“It’s obvious that there was an irreparable breakdown in the relationship between the president and Sessions. I think that obviously got much worse following the appointment of the special counsel,” said Ian Prior, who until recently worked as a Justice Department spokesman under Sessions. “This is not something that people are going to be completely surprised about, but that doesn’t mean that they are going to be happy about it.”
Trump had also criticized Rosenstein at times over the Mueller probe, and the deputy attorney general had come under GOP fire after a report that he had discussed wearing a wire to secretly record Trump as part of a possible effort to remove him from office. Rosenstein denied the report.
Sessions’s removal triggered swift backlash from Democrats and other critics, who immediately saw an effort to quash Mueller’s probe, which the president has frequently criticized as a political “witch hunt” against him.
“No one is above the law and any effort to interfere with the special counsel’s investigation would be a gross abuse of power by the president,” said Sen. Mark Warner (Va.), the top Democrat on the Senate Intelligence Committee. “While the President may have the authority to replace the attorney general, this must not be the first step in an attempt to impede, obstruct or end the Mueller investigation.”
Republicans offered muted reaction to the news, praising Sessions, himself a former senator, for his service but largely withholding any reproach of the president.
Sen. Susan Collins (R-Maine), who has at times criticized Trump, wrote on Twitter that it is “imperative” the administration does not “impede” Mueller’s investigation and expressed concern that Rosenstein would no longer be overseeing the probe.

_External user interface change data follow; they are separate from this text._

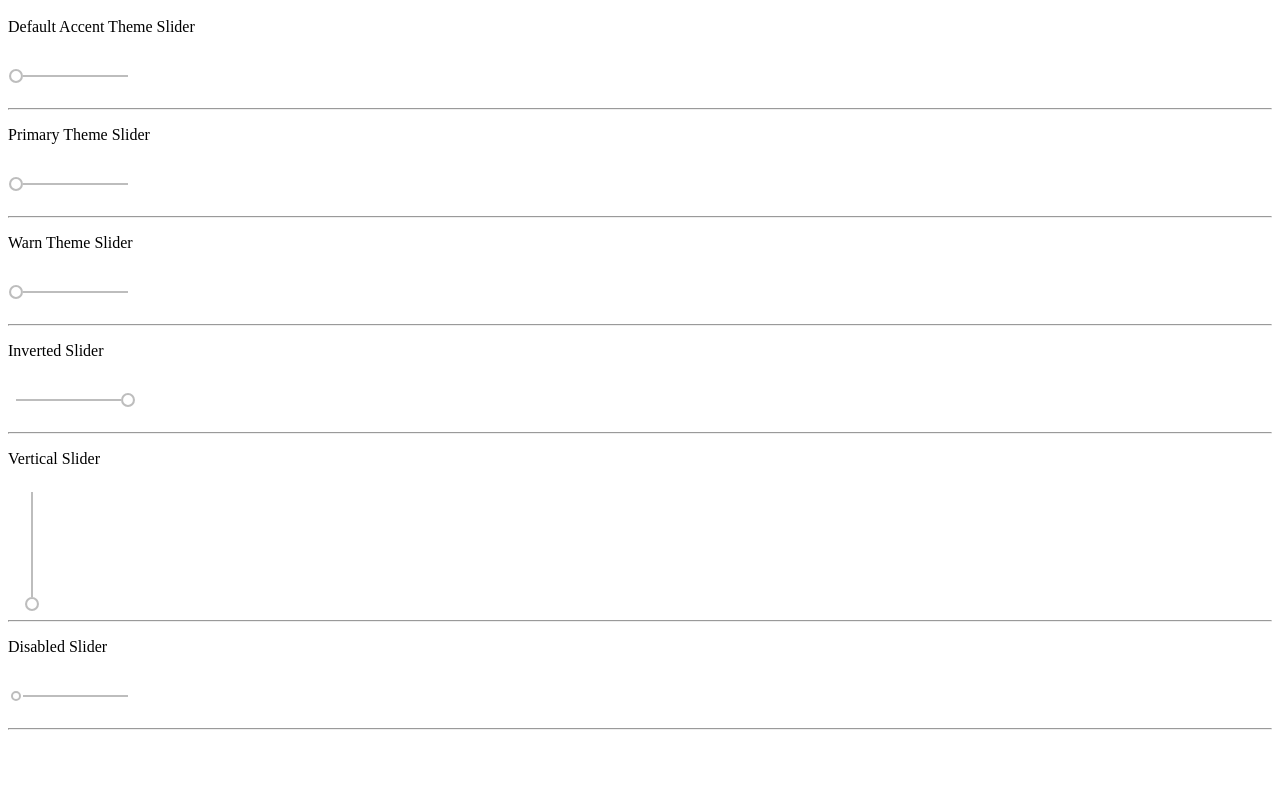
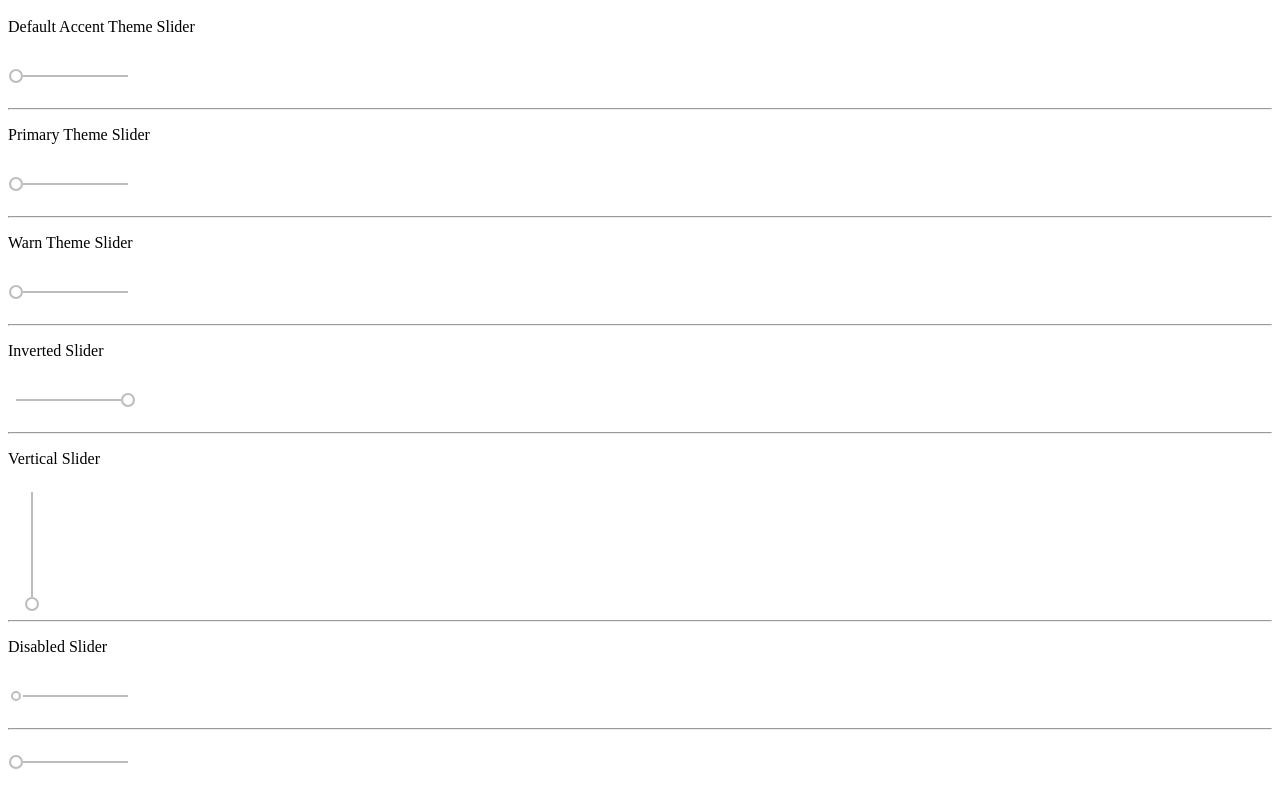
Before and after one commit to vl3b/angularDependenciestest, an Angular app: page / in a window 1280 px wide. Shown: the part 729-1523 px from the top of the page. Before the commit the page ends 1467 px from the top, so only its background shows below. Built offline with nearby package versions, Linux system fonts and the light colour scheme.

Commit message:
1 file modified

```diff
--- a/src/app/slider/slider.component.html
+++ b/src/app/slider/slider.component.html
@@ -21,3 +21,4 @@
 <p>Disabled Slider</p>
 <mat-slider disabled="true"></mat-slider>
 <hr />
+<mat-slider></mat-slider>
```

“It’s not up to me, Manu, to tell the president who to put in the Cabinet. They serve at his pleasure,” Senate Majority Leader Mitch McConnell (R-Ky.) told CNN’s Manu Raju on Wednesday morning, before Sessions’s departure was announced. “If he makes changes, we’ll be dealing with whoever is sent up.”
The Justice Department said Whitaker, who criticized the very idea of a special counsel probe in an op-ed for The Hill, will now assume oversight as acting attorney general.

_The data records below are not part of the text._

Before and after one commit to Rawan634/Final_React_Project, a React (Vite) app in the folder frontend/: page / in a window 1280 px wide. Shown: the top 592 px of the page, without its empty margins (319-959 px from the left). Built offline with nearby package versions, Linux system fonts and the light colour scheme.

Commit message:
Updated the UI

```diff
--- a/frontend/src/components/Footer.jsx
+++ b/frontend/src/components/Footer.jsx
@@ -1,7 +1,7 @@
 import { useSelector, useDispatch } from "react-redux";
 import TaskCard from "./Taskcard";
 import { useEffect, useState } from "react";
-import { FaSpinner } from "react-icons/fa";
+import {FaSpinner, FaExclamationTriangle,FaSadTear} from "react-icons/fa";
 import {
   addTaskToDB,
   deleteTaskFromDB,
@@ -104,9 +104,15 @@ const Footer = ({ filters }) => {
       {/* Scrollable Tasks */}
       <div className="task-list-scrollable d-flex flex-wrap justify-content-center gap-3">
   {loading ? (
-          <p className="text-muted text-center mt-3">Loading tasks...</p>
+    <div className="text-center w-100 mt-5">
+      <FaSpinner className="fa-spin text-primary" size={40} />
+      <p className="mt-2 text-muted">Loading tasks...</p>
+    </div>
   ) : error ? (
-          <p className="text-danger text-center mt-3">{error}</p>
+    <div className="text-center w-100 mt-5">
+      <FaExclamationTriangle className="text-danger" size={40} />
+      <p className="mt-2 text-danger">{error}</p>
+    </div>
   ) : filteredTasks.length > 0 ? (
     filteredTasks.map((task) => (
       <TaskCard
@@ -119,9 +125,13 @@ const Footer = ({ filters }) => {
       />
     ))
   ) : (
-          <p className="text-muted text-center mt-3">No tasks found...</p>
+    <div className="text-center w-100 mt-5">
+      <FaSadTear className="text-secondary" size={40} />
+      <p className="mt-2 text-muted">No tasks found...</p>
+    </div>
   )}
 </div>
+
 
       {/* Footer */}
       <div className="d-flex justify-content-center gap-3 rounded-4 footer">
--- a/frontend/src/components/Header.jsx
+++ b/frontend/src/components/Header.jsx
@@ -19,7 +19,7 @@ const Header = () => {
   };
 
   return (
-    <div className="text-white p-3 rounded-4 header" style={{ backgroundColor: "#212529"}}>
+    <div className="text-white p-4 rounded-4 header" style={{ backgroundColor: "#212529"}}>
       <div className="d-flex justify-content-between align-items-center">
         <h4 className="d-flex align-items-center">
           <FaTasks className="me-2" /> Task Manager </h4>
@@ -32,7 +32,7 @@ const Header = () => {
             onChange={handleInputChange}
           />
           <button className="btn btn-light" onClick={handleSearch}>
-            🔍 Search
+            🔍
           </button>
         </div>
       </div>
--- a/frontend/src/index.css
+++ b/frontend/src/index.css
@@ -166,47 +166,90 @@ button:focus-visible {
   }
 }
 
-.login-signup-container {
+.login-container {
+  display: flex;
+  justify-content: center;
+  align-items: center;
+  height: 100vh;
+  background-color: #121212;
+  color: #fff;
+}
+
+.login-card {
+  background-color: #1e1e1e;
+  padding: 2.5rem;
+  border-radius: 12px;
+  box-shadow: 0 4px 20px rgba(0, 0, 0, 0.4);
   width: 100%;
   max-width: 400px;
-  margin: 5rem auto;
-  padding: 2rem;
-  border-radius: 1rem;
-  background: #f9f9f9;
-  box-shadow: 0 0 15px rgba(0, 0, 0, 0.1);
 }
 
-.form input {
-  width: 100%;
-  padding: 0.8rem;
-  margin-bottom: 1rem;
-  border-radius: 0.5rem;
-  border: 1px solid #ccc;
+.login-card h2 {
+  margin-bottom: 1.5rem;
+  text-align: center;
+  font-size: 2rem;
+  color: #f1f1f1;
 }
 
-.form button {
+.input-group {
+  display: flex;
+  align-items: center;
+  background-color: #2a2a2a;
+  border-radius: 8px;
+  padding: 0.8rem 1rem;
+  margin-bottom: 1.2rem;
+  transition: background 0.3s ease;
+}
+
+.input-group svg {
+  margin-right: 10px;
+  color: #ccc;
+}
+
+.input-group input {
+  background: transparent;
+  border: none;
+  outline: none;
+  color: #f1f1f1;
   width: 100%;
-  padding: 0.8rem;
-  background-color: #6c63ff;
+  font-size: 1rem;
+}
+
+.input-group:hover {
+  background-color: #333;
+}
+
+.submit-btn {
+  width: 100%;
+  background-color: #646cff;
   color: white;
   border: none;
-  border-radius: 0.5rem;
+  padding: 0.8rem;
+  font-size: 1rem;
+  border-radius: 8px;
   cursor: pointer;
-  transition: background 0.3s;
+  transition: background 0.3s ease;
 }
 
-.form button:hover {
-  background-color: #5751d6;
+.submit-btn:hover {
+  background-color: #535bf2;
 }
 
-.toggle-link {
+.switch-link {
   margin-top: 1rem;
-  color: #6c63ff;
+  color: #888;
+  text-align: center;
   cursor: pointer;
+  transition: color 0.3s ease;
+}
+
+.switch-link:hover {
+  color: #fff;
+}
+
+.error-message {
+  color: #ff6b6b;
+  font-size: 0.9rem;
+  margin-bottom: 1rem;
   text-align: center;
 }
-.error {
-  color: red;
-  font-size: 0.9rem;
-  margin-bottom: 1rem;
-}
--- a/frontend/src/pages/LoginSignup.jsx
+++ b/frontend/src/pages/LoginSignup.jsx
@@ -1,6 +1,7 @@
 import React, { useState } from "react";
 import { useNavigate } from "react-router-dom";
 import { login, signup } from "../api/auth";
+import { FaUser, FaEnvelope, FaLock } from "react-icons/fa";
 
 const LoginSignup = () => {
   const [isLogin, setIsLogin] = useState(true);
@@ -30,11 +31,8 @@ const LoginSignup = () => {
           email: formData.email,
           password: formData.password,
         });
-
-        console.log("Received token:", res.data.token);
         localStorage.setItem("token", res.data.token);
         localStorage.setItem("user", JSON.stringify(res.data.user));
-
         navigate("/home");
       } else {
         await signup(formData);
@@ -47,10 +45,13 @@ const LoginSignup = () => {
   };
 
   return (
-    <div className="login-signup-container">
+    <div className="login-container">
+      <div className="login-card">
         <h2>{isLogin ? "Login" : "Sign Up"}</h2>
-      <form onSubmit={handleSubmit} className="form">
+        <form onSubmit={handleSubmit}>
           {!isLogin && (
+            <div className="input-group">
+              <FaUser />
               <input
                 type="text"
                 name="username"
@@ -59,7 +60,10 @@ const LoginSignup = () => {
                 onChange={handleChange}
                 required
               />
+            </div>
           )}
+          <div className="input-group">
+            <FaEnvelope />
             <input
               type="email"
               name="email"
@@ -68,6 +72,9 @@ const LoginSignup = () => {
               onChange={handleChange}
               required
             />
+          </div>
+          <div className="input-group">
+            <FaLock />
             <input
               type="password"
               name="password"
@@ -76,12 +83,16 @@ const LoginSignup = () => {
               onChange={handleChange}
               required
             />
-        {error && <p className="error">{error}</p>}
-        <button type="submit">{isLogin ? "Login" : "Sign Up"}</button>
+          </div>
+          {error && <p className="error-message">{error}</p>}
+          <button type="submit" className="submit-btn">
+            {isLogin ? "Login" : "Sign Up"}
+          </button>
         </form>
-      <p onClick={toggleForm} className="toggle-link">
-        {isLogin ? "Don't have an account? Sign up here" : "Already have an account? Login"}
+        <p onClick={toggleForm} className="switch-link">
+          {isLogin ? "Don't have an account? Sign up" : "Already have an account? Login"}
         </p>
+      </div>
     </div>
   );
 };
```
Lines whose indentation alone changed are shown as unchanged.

A former U.S. attorney for the Southern District of Iowa during the George W. Bush administration and one-time Senate candidate, Whitaker is viewed as a potential ally for the president in his critique of the Russia investigation.

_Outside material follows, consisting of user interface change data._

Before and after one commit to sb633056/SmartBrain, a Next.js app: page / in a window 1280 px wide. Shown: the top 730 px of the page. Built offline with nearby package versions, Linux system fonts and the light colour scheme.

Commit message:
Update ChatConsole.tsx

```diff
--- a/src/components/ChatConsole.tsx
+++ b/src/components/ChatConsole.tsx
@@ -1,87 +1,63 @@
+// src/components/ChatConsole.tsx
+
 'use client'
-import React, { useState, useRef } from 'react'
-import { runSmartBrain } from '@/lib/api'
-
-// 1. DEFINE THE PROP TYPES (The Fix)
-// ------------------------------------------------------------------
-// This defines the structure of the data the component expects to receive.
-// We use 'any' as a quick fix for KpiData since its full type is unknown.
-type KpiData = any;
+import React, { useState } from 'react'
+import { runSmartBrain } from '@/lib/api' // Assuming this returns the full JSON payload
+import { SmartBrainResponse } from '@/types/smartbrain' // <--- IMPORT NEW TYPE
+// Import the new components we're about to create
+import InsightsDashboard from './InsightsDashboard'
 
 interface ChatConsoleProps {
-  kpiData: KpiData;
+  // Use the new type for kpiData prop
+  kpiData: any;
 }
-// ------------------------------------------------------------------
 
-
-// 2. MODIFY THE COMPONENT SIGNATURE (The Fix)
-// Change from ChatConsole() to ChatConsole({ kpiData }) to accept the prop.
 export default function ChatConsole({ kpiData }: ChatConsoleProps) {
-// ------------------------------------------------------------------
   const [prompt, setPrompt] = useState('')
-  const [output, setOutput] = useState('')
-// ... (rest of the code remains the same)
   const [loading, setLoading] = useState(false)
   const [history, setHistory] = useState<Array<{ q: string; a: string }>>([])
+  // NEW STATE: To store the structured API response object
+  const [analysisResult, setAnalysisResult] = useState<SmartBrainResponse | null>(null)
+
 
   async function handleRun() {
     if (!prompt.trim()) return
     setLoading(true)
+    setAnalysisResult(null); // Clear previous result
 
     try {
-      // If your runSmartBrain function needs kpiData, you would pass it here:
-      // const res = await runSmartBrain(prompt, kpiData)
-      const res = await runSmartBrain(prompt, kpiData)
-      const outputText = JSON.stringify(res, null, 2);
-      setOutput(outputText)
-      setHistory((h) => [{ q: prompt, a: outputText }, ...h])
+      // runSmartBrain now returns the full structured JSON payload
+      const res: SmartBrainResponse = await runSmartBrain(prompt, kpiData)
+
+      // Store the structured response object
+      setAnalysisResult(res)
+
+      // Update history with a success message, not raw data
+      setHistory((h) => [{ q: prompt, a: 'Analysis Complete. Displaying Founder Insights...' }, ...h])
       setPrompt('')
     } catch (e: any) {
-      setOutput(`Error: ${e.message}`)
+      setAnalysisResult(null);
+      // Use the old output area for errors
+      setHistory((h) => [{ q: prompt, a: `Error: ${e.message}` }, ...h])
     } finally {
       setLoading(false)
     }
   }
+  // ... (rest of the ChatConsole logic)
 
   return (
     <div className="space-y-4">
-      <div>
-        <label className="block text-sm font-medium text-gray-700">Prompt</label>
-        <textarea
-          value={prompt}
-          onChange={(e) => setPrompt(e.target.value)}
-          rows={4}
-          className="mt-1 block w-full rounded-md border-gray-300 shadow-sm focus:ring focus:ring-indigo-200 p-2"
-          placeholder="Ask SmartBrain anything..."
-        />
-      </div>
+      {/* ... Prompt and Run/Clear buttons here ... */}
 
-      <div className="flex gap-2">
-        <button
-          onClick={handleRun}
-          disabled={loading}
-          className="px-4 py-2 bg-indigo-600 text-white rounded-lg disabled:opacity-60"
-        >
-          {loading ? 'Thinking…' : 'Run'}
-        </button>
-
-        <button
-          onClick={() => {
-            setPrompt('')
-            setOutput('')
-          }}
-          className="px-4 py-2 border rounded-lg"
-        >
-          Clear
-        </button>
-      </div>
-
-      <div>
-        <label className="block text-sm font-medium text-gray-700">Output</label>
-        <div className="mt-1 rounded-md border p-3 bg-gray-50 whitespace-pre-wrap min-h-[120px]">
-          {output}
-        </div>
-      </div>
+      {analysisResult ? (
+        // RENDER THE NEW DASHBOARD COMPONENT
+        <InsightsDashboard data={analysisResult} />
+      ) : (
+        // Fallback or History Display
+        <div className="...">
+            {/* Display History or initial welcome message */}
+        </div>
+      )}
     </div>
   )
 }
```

Before joining the Trump administration, Whitaker penned an op-ed for CNN in which he argued Mueller’s investigation had gone “too far” after reports that the special counsel was probing the president’s financial records. The op-ed echoes much of the president’s own rhetoric used to characterize the Russia probe, raising concerns of it being a “witch hunt” that is damaging to the country.
Democrats have argued that Whitaker should recuse himself from the investigation, citing his past comments.
It is unclear who Trump will ultimately appoint to replace Sessions. He said Wednesday a permanent replacement would be nominated “at a later date.” It is possible that Trump may ultimately tap Whitaker, once rumored as a potential replacement for Rosenstein amid whispers of his own ouster, as a permanent occupant for the post.
Any nominee is likely to face a contentious confirmation battle, though the larger post-midterm Republican majority in the upper chamber makes it likely that the nomination would go through.
Sessions is among a flurry of top officials who have exited the Trump administration over the past two years. He joins former Secretary of State Rex Tillerson, two White House national security advisers and most recently U.S. Ambassador to the United Nations Nikki Haley in his departure.
It is possible Sessions’s exit could foretell other departures or firings. The president acknowledged earlier Wednesday that he was likely to make changes in his Cabinet, though he described it as common practice following an election.
“We’re looking at a lot of different things, including Cabinet. I’m very happy with most of my Cabinet. We’re looking at different people for different positions,” Trump said at a news conference in the East Room. “You know, it’s very common after the midterms. I didn’t want to do anything before the midterms.”